§ Data for the task:
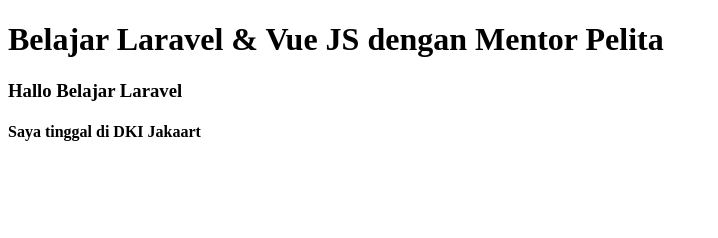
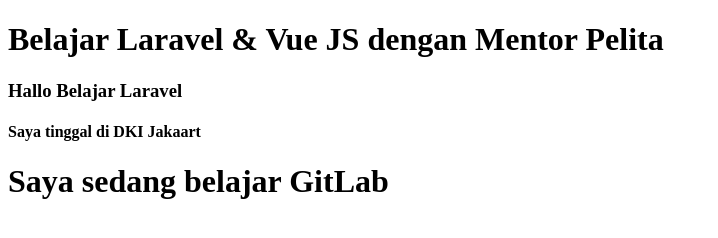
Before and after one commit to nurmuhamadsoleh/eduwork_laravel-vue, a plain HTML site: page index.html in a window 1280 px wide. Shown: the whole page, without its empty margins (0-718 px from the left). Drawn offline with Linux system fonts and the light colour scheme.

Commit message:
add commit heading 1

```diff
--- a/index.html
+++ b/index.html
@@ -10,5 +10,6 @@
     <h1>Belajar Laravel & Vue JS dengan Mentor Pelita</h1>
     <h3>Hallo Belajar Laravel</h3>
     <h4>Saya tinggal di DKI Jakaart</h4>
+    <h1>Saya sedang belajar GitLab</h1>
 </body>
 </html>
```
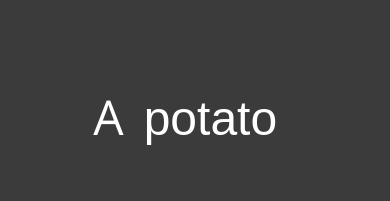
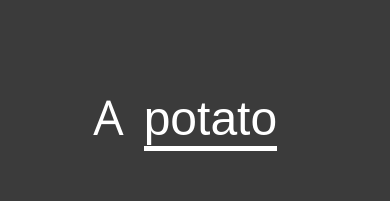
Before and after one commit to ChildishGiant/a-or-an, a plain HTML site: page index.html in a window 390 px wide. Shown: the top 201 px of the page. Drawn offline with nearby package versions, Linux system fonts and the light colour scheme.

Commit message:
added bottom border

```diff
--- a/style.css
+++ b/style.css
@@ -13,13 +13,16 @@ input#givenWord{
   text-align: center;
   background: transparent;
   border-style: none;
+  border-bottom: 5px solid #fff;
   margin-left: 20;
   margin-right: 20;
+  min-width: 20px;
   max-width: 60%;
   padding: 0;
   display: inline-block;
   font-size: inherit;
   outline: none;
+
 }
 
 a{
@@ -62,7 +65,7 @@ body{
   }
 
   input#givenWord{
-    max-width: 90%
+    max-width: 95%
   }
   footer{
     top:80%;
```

§ Required work: Return the material word for word, images omitted.

§ Response below:
Before and after one commit to nurmuhamadsoleh/eduwork_laravel-vue, a plain HTML site: page index.html in a window 1280 px wide. Shown: the whole page, without its empty margins (0-718 px from the left). Drawn offline with Linux system fonts and the light colour scheme.

Commit message:
add commit heading 1

```diff
--- a/index.html
+++ b/index.html
@@ -10,5 +10,6 @@
     <h1>Belajar Laravel & Vue JS dengan Mentor Pelita</h1>
     <h3>Hallo Belajar Laravel</h3>
     <h4>Saya tinggal di DKI Jakaart</h4>
+    <h1>Saya sedang belajar GitLab</h1>
 </body>
 </html>
```
Before and after one commit to ChildishGiant/a-or-an, a plain HTML site: page index.html in a window 390 px wide. Shown: the top 201 px of the page. Drawn offline with nearby package versions, Linux system fonts and the light colour scheme.

Commit message:
added bottom border

```diff
--- a/style.css
+++ b/style.css
@@ -13,13 +13,16 @@ input#givenWord{
   text-align: center;
   background: transparent;
   border-style: none;
+  border-bottom: 5px solid #fff;
   margin-left: 20;
   margin-right: 20;
+  min-width: 20px;
   max-width: 60%;
   padding: 0;
   display: inline-block;
   font-size: inherit;
   outline: none;
+
 }
 
 a{
@@ -62,7 +65,7 @@ body{
   }
 
   input#givenWord{
-    max-width: 90%
+    max-width: 95%
   }
   footer{
     top:80%;
```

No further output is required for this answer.